Recently, the University of Twente joined forces with the University of Curacao and Saxion University of Applied sciences to do research with regard to the effectiveness and quality of the communications and alert systems in the Dutch Caribbean.
The research, which was commissioned by the Dutch Scientific Research and Documentation Centre (WODC), was completed just before hurricanes Irma and Maria hit the Caribbean. The main conclusion of the investigation was that the communication systems on the islands of Bonaire, St. Eustatius, and Saba are functioning reasonably well, but that it is not possible to guarantee proper communications in all areas and under all possible circumstances. Disasters and other crises might give rise to issues within the operational communication and information exchange.
Researchers from the University of Curacao visited all locations within the Dutch Caribbean, where they interviewed a wide range of stakeholders and investigated the current state of affairs. The research focused on the effectiveness and the quality of all available means of communication, such as emergency numbers, mobile phones, land lines, walkie-talkies, two-way radios, marine radios, satellite resources, television, radio, and social media. The concepts of effectiveness and quality were further operationalised in terms of coverage, range, accessibility, reliability, availability, back-up facilities, and capacity.
In terms of accessibility and reliability, for instance, several emergency services indicated that their equipment and devices are (partially) outdated. There are also concerns regarding the level of maintenance, whether or not towers and back-up facilities are hurricane-proof, and the total amount of time that the emergency power supply should be able to keep key sites going. The vulnerabilities that were found do not solely pertain to technical matters but are often closely related to the geographical conditions and the overall small-scale nature of the islands. In addition, there are dilemmas when it comes to decision-making, such as weighing the telecommunications sector’s economic interests against safeguarding the population’s safety interests.

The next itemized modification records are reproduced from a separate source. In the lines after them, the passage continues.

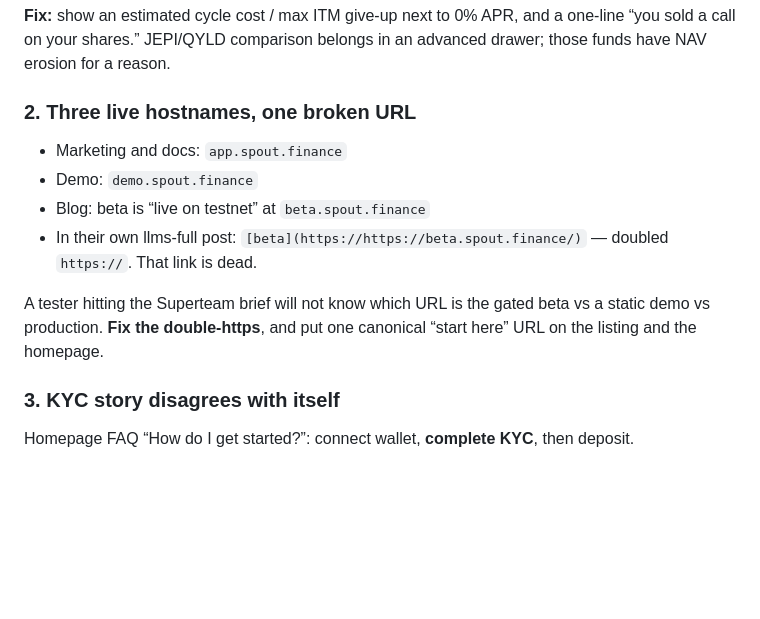
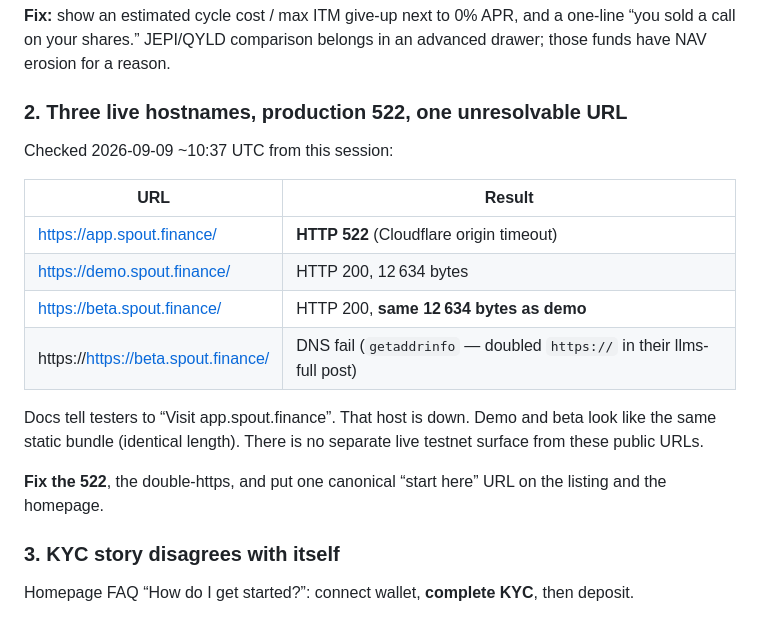
Before and after one commit to HaydernCenterpoint/spout-finance-teardown, a Markdown page: REPORT.md, the part around the change. GitHub-like rendering; blank space fills up the shorter version.

Commit message:
Document app.spout.finance HTTP 522 and identical demo/beta bundles.

```diff
--- a/REPORT.md
+++ b/REPORT.md
@@ -28,14 +28,20 @@ FAQ: if a written call expires ITM, the borrower “absorbs the difference betwe
 
 **Fix:** show an estimated cycle cost / max ITM give-up next to 0% APR, and a one-line “you sold a call on your shares.” JEPI/QYLD comparison belongs in an advanced drawer; those funds have NAV erosion for a reason.
 
-### 2. Three live hostnames, one broken URL
+### 2. Three live hostnames, production 522, one unresolvable URL
 
-- Marketing and docs: `app.spout.finance`
-- Demo: `demo.spout.finance`
-- Blog: beta is “live on testnet” at `beta.spout.finance`
-- In their own llms-full post: `[beta](https://https://beta.spout.finance/)` — doubled `https://`. That link is dead.
+Checked 2026-09-09 ~10:37 UTC from this session:
 
-A tester hitting the Superteam brief will not know which URL is the gated beta vs a static demo vs production. **Fix the double-https**, and put one canonical “start here” URL on the listing and the homepage.
+| URL | Result |
+| --- | --- |
+| https://app.spout.finance/ | **HTTP 522** (Cloudflare origin timeout) |
+| https://demo.spout.finance/ | HTTP 200, 12 634 bytes |
+| https://beta.spout.finance/ | HTTP 200, **same 12 634 bytes as demo** |
+| https://https://beta.spout.finance/ | DNS fail (`getaddrinfo` — doubled `https://` in their llms-full post) |
+
+Docs tell testers to “Visit app.spout.finance”. That host is down. Demo and beta look like the same static bundle (identical length). There is no separate live testnet surface from these public URLs.
+
+**Fix the 522**, the double-https, and put one canonical “start here” URL on the listing and the homepage.
 
 ### 3. KYC story disagrees with itself
 
```
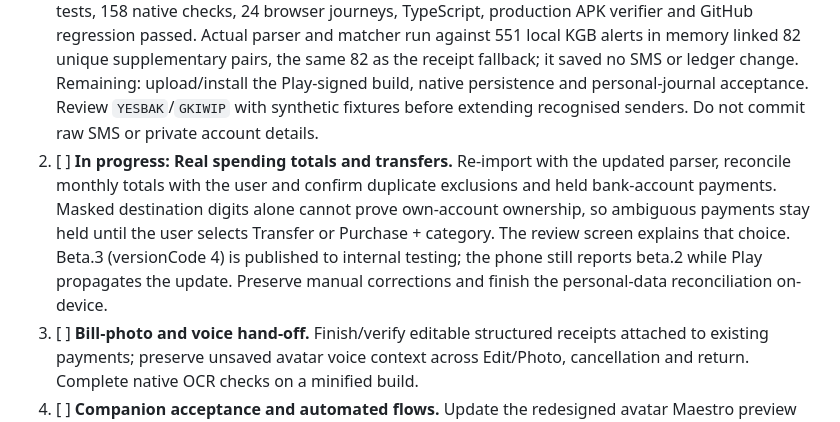
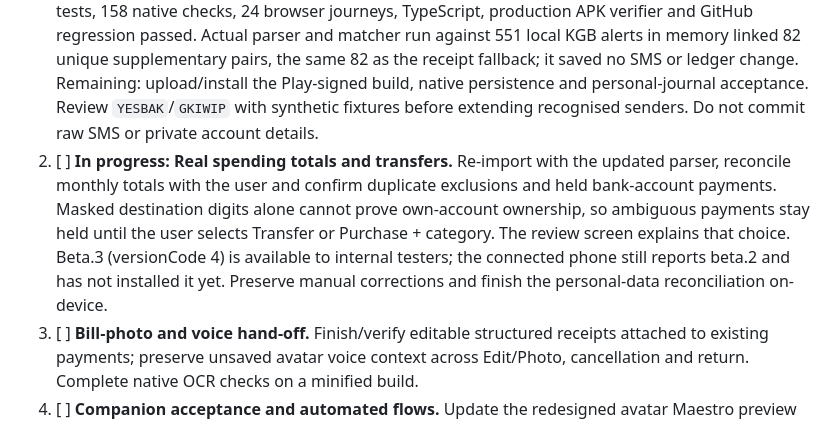
Before and after one commit to AnanthuTD/kanakku, a Markdown page: CHECKLIST.md, the part around the change. GitHub-like rendering.

Commit message:
Clarify beta 3 device install status

```diff
--- a/CHECKLIST.md
+++ b/CHECKLIST.md
@@ -13,7 +13,7 @@ Release evidence: source `c554b44` is pushed and its GitHub regression passed. P
 This is the current execution order. Historical sections below retain detailed evidence and may contain older checkpoints; they do not replace this consolidated queue.
 
 1. [x] **Duplicate-SMS handling — implementation delivered.** Read all recognised sender variants and deduplicate per transaction, never discard a sender family. Prefer matching bank/account/instrument, reference, amount and direction; retain different references. For proven KGB supplementary balance alerts, require those matching fields and a unique counterpart within ±1 minute of bank-stated event time; use the five-minute receipt-time fallback only when event time is unavailable. Preserve both records and user decisions. Keep ambiguous matches separate for review. Do not generalise the KGB rule to SBI/Slice/cards without verified paired formats. Timestamp extraction, candidate/target safeguards and safe re-import enrichment are implemented; 205 unit tests, 158 native checks, 24 browser journeys, TypeScript, production APK verifier and GitHub regression passed. Actual parser and matcher run against 551 local KGB alerts in memory linked 82 unique supplementary pairs, the same 82 as the receipt fallback; it saved no SMS or ledger change. Remaining: upload/install the Play-signed build, native persistence and personal-journal acceptance. Review `YESBAK`/`GKIWIP` with synthetic fixtures before extending recognised senders. Do not commit raw SMS or private account details.
-2. [ ] **In progress: Real spending totals and transfers.** Re-import with the updated parser, reconcile monthly totals with the user and confirm duplicate exclusions and held bank-account payments. Masked destination digits alone cannot prove own-account ownership, so ambiguous payments stay held until the user selects Transfer or Purchase + category. The review screen explains that choice. Beta.3 (versionCode 4) is published to internal testing; the phone still reports beta.2 while Play propagates the update. Preserve manual corrections and finish the personal-data reconciliation on-device.
+2. [ ] **In progress: Real spending totals and transfers.** Re-import with the updated parser, reconcile monthly totals with the user and confirm duplicate exclusions and held bank-account payments. Masked destination digits alone cannot prove own-account ownership, so ambiguous payments stay held until the user selects Transfer or Purchase + category. The review screen explains that choice. Beta.3 (versionCode 4) is available to internal testers; the connected phone still reports beta.2 and has not installed it yet. Preserve manual corrections and finish the personal-data reconciliation on-device.
 3. [ ] **Bill-photo and voice hand-off.** Finish/verify editable structured receipts attached to existing payments; preserve unsaved avatar voice context across Edit/Photo, cancellation and return. Complete native OCR checks on a minified build.
 4. [ ] **Companion acceptance and automated flows.** Update the redesigned avatar Maestro preview flow; verify real-payment and sample prompts, tap-to-listen, Save/Edit/Photo, drag-to-dismiss, position memory, lifecycle and locked-screen privacy.
 5. [ ] **SMS, import and security acceptance.** Test foreground/closed/locked delivery, encrypted persistence, reboot/authentication/biometric-key changes, permission denial/revocation, pause/resume, process death and notification actions. Expand redacted/synthetic real-bank format coverage.
```
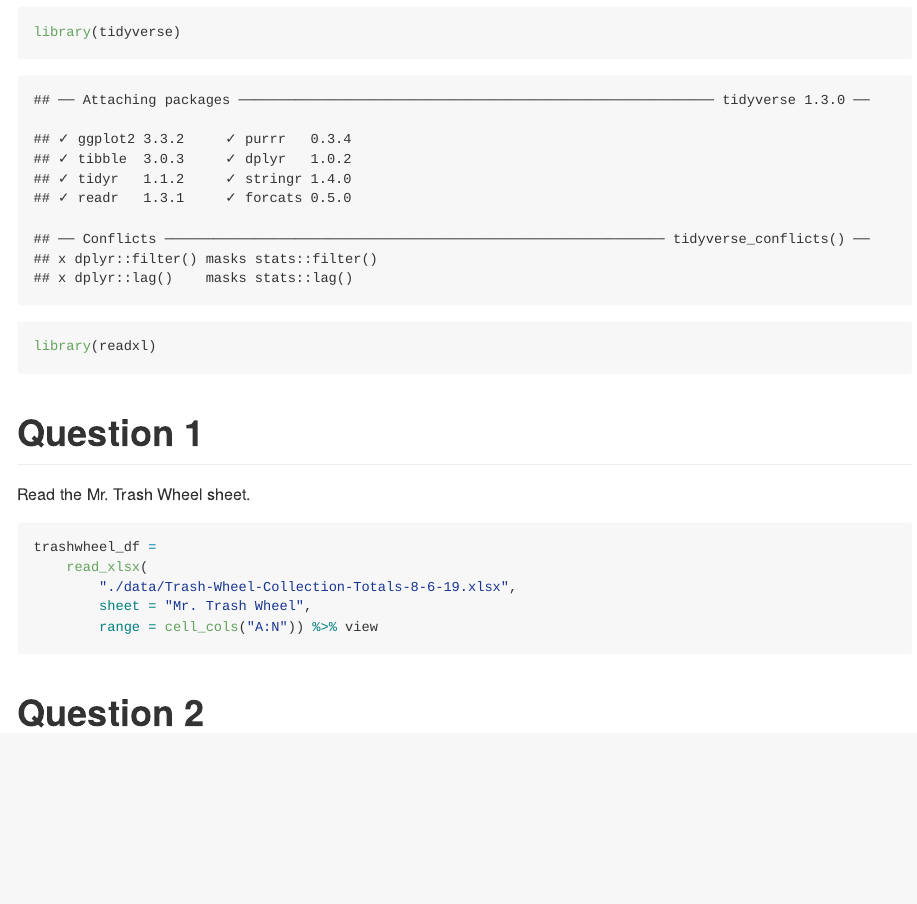
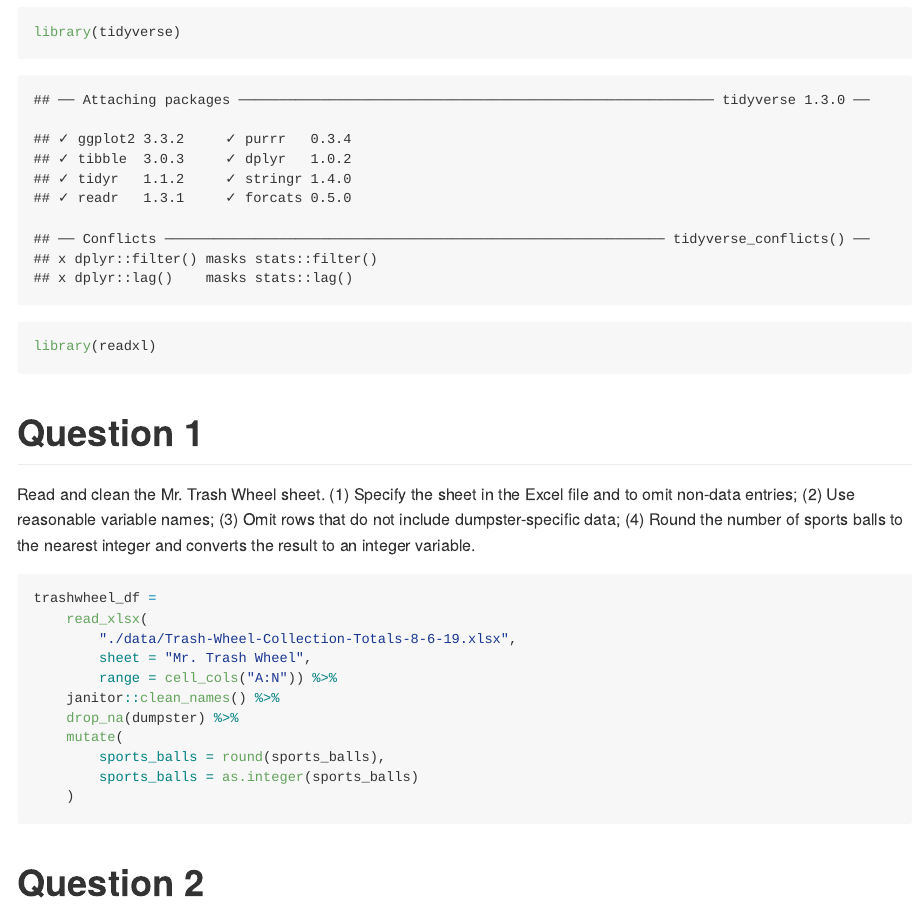
Before and after one commit to yz3736/p8105_hw2_yz3736, an R Markdown document (p8105_hw2_yz3736.Rmd): the page in a window 1100 px wide, from 180 px down. The pictures show the output file p8105_hw2_yz3736.md that the author committed with the source, drawn offline in the style of GitHub.

Commit message:
Read and clean the Mr. Trash Wheel sheet

````diff
--- a/p8105_hw2_yz3736.Rmd
+++ b/p8105_hw2_yz3736.Rmd
@@ -12,13 +12,23 @@ library(readxl)
 ```
 
 # Question 1
-Read the Mr. Trash Wheel sheet.
-```{r read_data}
+Read and clean the Mr. Trash Wheel sheet.
+(1) Specify the sheet in the Excel file and to omit non-data entries;
+(2) Use reasonable variable names;
+(3) Omit rows that do not include dumpster-specific data;
+(4) Round the number of sports balls to the nearest integer and converts the result to an integer variable.
+```{r readnclean_data}
 trashwheel_df =
 	read_xlsx(
 		"./data/Trash-Wheel-Collection-Totals-8-6-19.xlsx",
 		sheet = "Mr. Trash Wheel",
-		range = cell_cols("A:N")) %>% view
+		range = cell_cols("A:N")) %>%
+	janitor::clean_names() %>%
+	drop_na(dumpster) %>%
+	mutate(
+		sports_balls = round(sports_balls),
+		sports_balls = as.integer(sports_balls)
+	)
 ```
 
 
````
Also changed, not shown: p8105_hw2_yz3736.md.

The report provides a number of practical solutions, as well as ten specific recommendations that will benefit the effectiveness of the communication systems in the Dutch Caribbean. There are several technical measures that can be implemented in the short term, while other actions will require more time and coordination. Irna van der Molen (University of Twente): “There are certain key moments that are well suited for thoroughly investigating the additional measures needed to further ensure the population’s safety interests. Examples are reviews and adjustments (for example with agreements), renewals (of concessions, permits, and the like), recalibrations of laws and regulations, when other measures are implemented, and after disasters such as hurricanes Irma and Maria.”